Girls with Grit – Sharon Driver, GSD Project Management Ltd

Ayrshire College’s female STEM network – Ayrshire Connects – held its second annual meetup, ‘Girls with Grit’, on 19 June 2017. To continue the theme of the event we will be interviewing a series of ‘girls with grit’ across Ayrshire and beyond.

My name is Sharon Driver, Founder and Director of GSD Project Management Ltd.

My career in manufacturing began way back in 1988 in Irvine, Ayrshire and has taken me all over the world including my favourite job EVER as operations director in an aerospace structures factory in New York.


I come from Kilbirnie in North Ayrshire, and studied at Clydebank College and Glasgow Caledonian University on day release while working full time.

My career path, education and experience ultimately led to developing the skills and experience to set up my own company to do more of what I enjoy most:  Strategic Planning, Project Management, Process/Systems Re-engineering, Troubleshooting and generally GSD-ing … Getting Stuff Done!

I started working in manufacturing when I was 19 in Hyster in Irvine – a forklift truck manufacturer. At the time, I didn’t realise it would lead to a long career that I love, but as soon as I saw finished product roll off the end of a production line I was hooked.

There’s a buzz in manufacturing and in process engineering that has stayed with me over the years from my first job as a warranty claim administrator/translator in Hyster in Irvine to being operations director of Triumph Structures Long Island, an aerospace company in New York which manufactures internal structures for commercial and military aeroplanes and helicopters.

After 10 years in Hyster of exciting challenges, skills development and incredibly hard work, I moved onto a whole new set of global opportunities with British Aerospace at Prestwick Airport.
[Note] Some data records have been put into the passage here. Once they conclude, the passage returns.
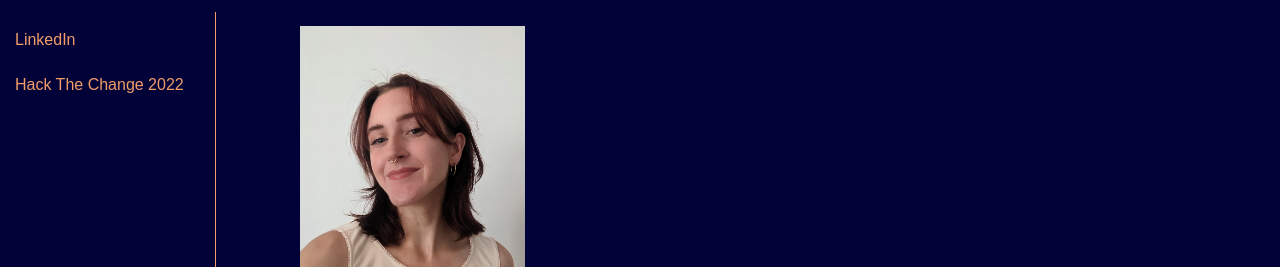
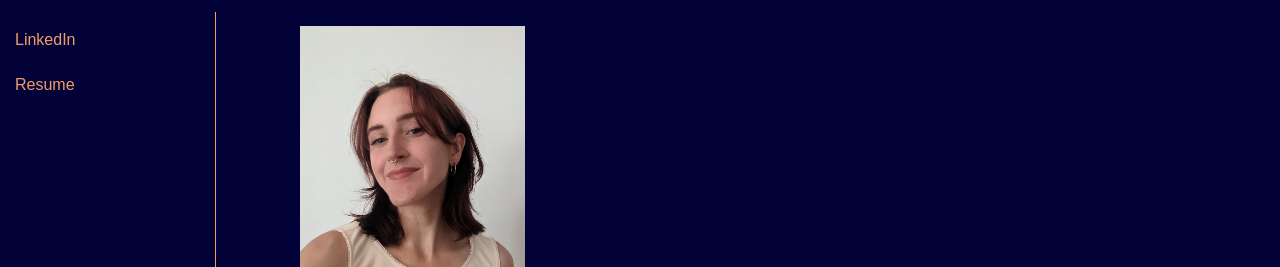
Before and after one commit to em-il-yn/em-il-yn.github.io, a plain HTML site: page index.html in a window 1280 px wide. Shown: the part 94-361 px from the top of the page. Drawn offline with Linux system fonts and the light colour scheme.

Commit message:
href and resume update

```diff
--- a/index.html
+++ b/index.html
@@ -16,7 +16,7 @@
                         <a href="https://www.linkedin.com/in/emilyn-sim/">LinkedIn</a>
                     </li>
                     <li>
-                        <a href="SimEmilynResume.pdf"></a> Hack The Change 2022</a>
+                        <a href="Emilyn Sim - Resume.pdf"></a> Resume </a>
                     </li>
                 </ul>
             </nav>
@@ -35,7 +35,7 @@
             </article>
             <article>
                 <h2> Contact </h2>
-                <p> Vancouver BC | emmysim16@gmail.com | (250) 463 3294</p>
+                <p>   Vancouver BC   |   emmysim16@gmail.com   |   (250) 463 3294  </p>
             </article>
         </section>
     </main>
```
Also changed, not shown: 3 other files.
I moved to British Aerospace at a time of significant change in UK manufacturing where operations were being outsourced to low cost suppliers in the USA and mainland Europe. As disappointing as it was to see so much skilled work leave Scotland, this opened up a new opportunity for global travel, not just for senior management but for manufacturing engineers, process engineers, machine operators, treatment operators, painters and inspectors as we passed on invaluable skills to companies all over the world.

My Career Path

I’d like to say I had a vision for my career path but, in reality, my enthusiasm for the industry and the buzz of seeing a finished product take shape resulted in me applying for positions where I could influence processes and systems to improve efficiency and output and to develop myself and the teams that I worked with.

The end to end manufacturing process is fascinating and includes so much more than raw materials and machinery. I was keen to understand as much as I could about the process from design to build to distribution and all the stages in between.

For me, ambition wasn’t my driving force for promotion it was, and still is, influencing systems, processes and conditions for continuous improvement.

College and University

 I had considered applying for language and literature degrees at university after my Highers at Garnock Academy in Kilbirnie but didn’t have a clear vision on where that might take me, so I decided to take a year out and get a job instead while I figured it out. That turned out to be one of the best decisions I ever made.

My hard work and enthusiasm was recognised and Hyster sponsored me through college where I studied Operations Management on day release while working full time as a materials team leader scheduling thousands of individual components from 700 global suppliers.

British Aerospace sponsored me through university where I studied for my Masters in Business Administration which gave me the skills to understand how the whole business works not just the manufacturing element.

The best part of these courses and qualifications for me was being able to integrate what I learned with what I already knew.

This method of applied learning really lends itself to my own style of learning. It’s a great way to build the foundations of your skill set not just on how to apply it but on when to apply it for best benefit!


Although I experienced the gender pay gap early in my career, I’ve never felt disadvantaged from the perspective of capability or opportunity during my career. If you want it, make it happen. The only true limits on a career that meets your capabilities are those you put on yourself.

I started in the industry in 1988 and what is now known as the gender pay gap certainly existed back then along with a perception of traditional gender job roles. Salary structures existed back then which allowed people doing the same role to be paid at different points in the scale which often grew the gap.

So I learned to speak up. I learned to respectfully fight my corner and the corner of others with quantifiable FACTS. Skills, potential and enthusiasm are a powerful combination for any employer and if you can channel all of that into performance against objectives, the statistics speak for themselves.

Career Secrets or Tips?

There are no secrets to my career – it’s counter-productive to keep enthusiasm, hard work and common sense a secret.

I’ve been lucky to stumble into a job that I then turned into a career that I love. The old saying goes “if you find a job you love, you’ll never work a day in your life”

Find out more about Ayrshire Connects and how you can be involved here.



Leave a Reply

Fill in your details below or click an icon to log in: Logo

You are commenting using your account. Log Out / Change )

Twitter picture

You are commenting using your Twitter account. Log Out / Change )

Facebook photo

You are commenting using your Facebook account. Log Out / Change )

Google+ photo

You are commenting using your Google+ account. Log Out / Change )

Connecting to %s